Update: the sign was taken down today.  I remain angry, however.

Apparently Hillary couldn’t be a good leader until she got all emotional

Posted in Life in general on Tuesday 4 May 2010 by amanda

This article from the Washington Post really pissed me off.  

“Although she had that driven, strong-willed, focused side, she also had a human side, a capacity to be vulnerable with others. In New Hampshire, this other expression of Hillary enabled her to truly connect with the audience, which was made up primarily of women.

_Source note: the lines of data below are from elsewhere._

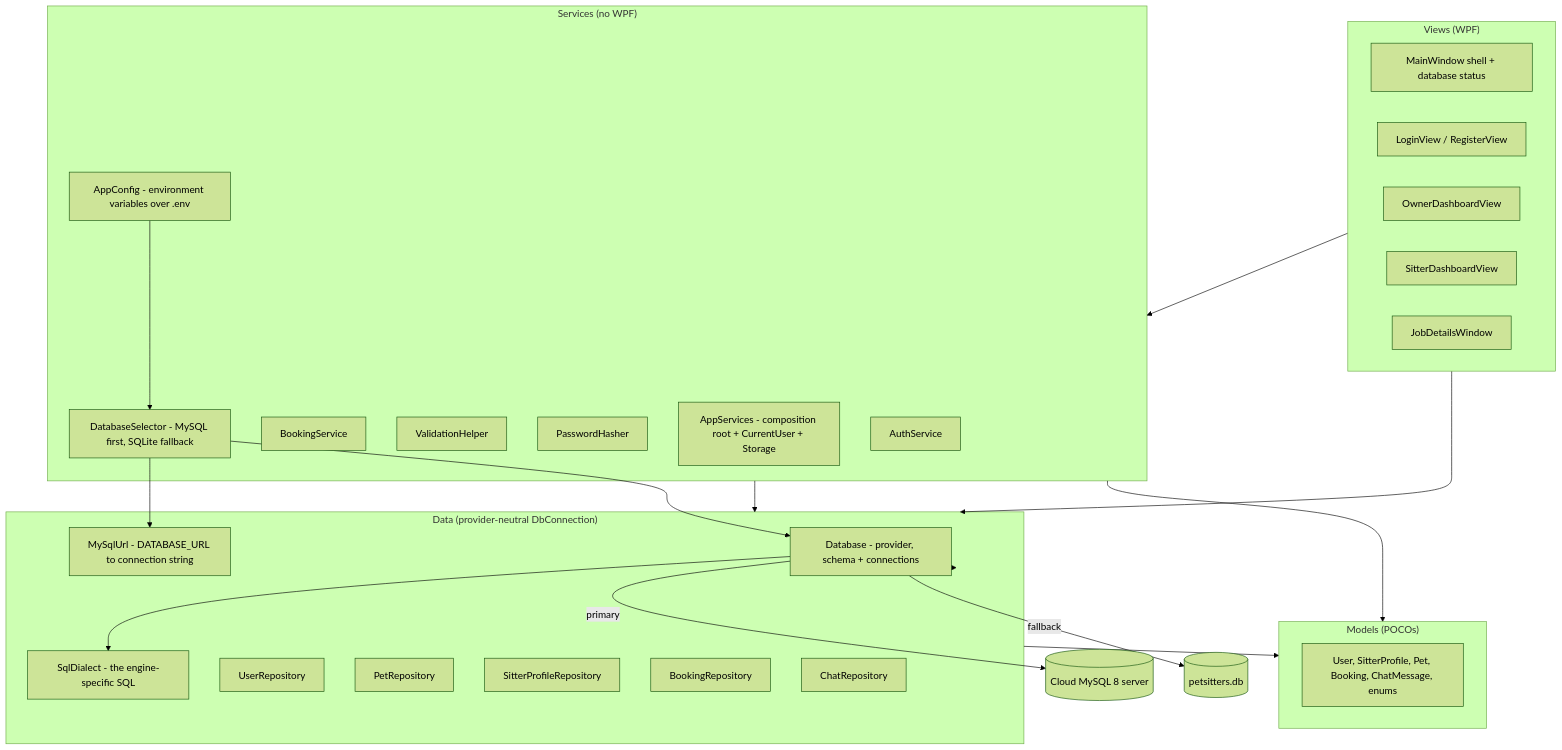
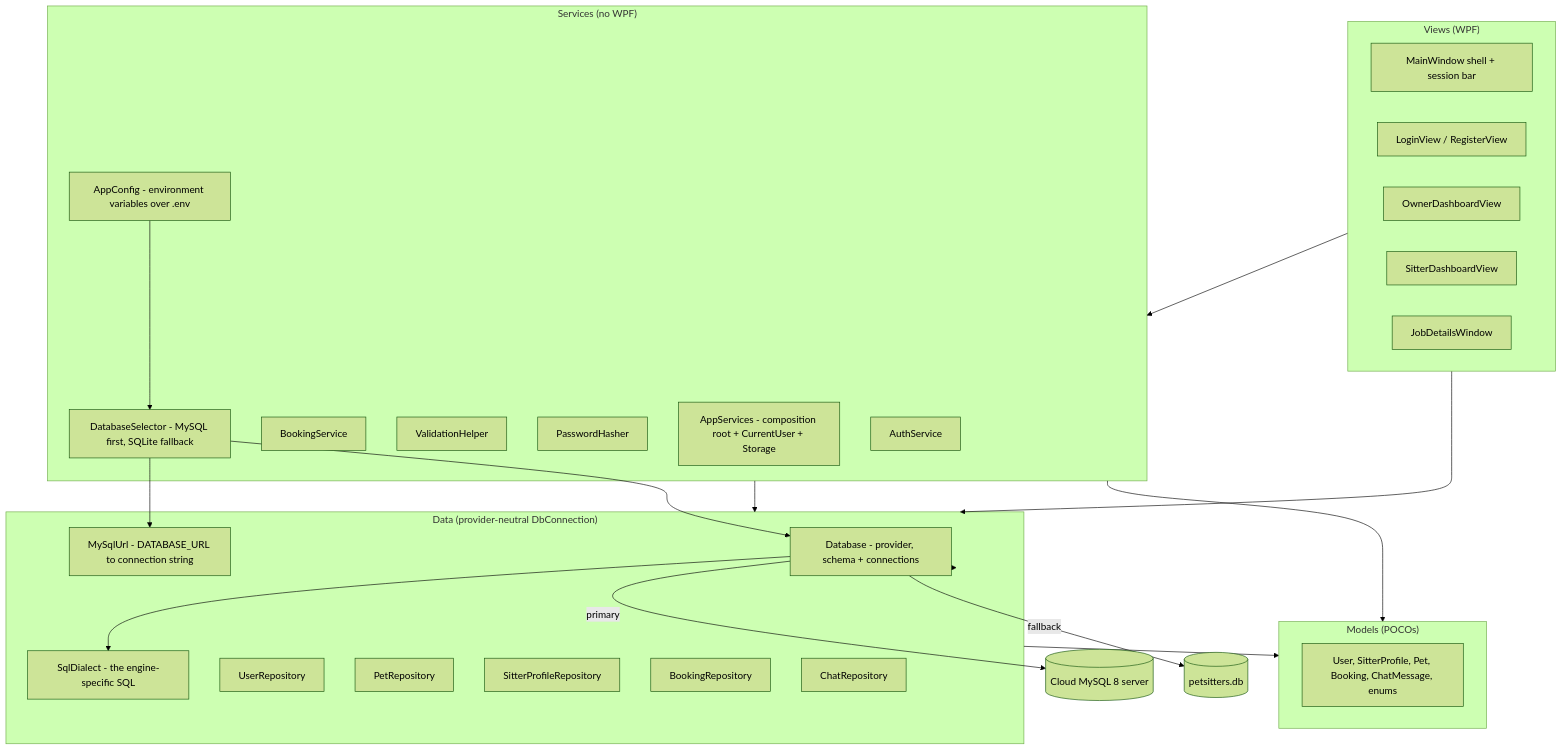
One commit to Misterdynamite/PetSitters changed the first of 4 diagrams in docs/Architecture.md. Above: the diagram before and after it, drawn with Mermaid (forest theme). The commit also changed other lines of this file and 20 other files, not shown here.

Commit message:
Plain UI wording, database status removed from the header

````diff
--- a/docs/Architecture.md
+++ b/docs/Architecture.md
@@ -73,45 +74,45 @@
 ```mermaid
 flowchart TD
     subgraph UI["Views (WPF)"]
-        MW["MainWindow shell + database status"]
+        MW["MainWindow shell + session bar"]
         LV[LoginView / RegisterView]
         OD[OwnerDashboardView]
         SD[SitterDashboardView]
         JD[JobDetailsWindow]
     end
     subgraph SVC["Services (no WPF)"]
         AS[AuthService]
         BS[BookingService]
         VH[ValidationHelper]
         PH[PasswordHasher]
         APP["AppServices - composition root + CurrentUser + Storage"]
         CFG["AppConfig - environment variables over .env"]
         SEL["DatabaseSelector - MySQL first, SQLite fallback"]
     end
     subgraph DATA["Data (provider-neutral DbConnection)"]
         DB["Database - provider, schema + connections"]
         DIA["SqlDialect - the engine-specific SQL"]
         URL["MySqlUrl - DATABASE_URL to connection string"]
         UR[UserRepository]
         PR[PetRepository]
         SPR[SitterProfileRepository]
         BR[BookingRepository]
         CR[ChatRepository]
     end
     subgraph MODELS["Models (POCOs)"]
         M[User, SitterProfile, Pet, Booking, ChatMessage, enums]
     end
 
     UI --> SVC
     UI --> DATA
     SVC --> DATA
     DATA --> DB
     DATA --> MODELS
     SVC --> MODELS
     CFG --> SEL
     SEL --> URL
     SEL --> DB
     DB --> DIA
     DB -->|"primary"| MySQLServer[("Cloud MySQL 8 server")]
     DB -->|"fallback"| SQLiteFile[(petsitters.db)]
 ```
````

Whether this emotional moment was due to extreme fatigue from the grueling campaign schedule as some have suggested, or whether Hillary simply revealed her heartfelt feelings about her commitment to making this country a better place, her personal reaction created a new perception of her among women throughout the country. Suddenly, they saw that inside this tough-as-nails political candidate was a real person with the same vulnerabilities that they had. Soon after the New Hampshire incident, polls indicated that Hillary had gained a majority of the women’s vote, primarily because women could now identify with her more than they could with the other candidates.

When Hillary allowed herself to be vulnerable and express her true emotions, people could connect with her, which led to her increased popularity in the polls.”

I read this, and the rest of the article, and think to myself that the lesson here is that women aren’t supposed to be tough, badass, or kick ass.  We’re supposed to lead, but emotionally, connecting with our feeeeeelings, and making sure that other women identify with us.  Because we are SO FUCKING brainwashed to think that when other women are hardasses or committed to their jobs or good leaders or don’t cry all the damn time or don’t constantly talk about their kids or their husbands jobs or GODFORBID don’t want kids or a husband or don’t wear heels or makeup or their hair just so or work-out-all-the-time-but-still-eat-pizza or don’t think it’s funny when assholes like Rush Limbaugh and the Republican party make jokes about Hillary Clinton as a “nutcracker” and sell a product of that name, then well.  Those kinds of women just aren’t good women.

back? maybe.

Posted in Life in general on Monday 12 April 2010 by amanda

I realize that it’s been nearly a year since I wrote on this blog.  I’m not sure if I’m back. It’s been a long, busy and crazy year.  I’ve had a lot of ups and downs.  I’m unsure how much I want to be sharing, identified, on a blog at this point.  I think I’m set to tentatively give it a try and at least see where I end up.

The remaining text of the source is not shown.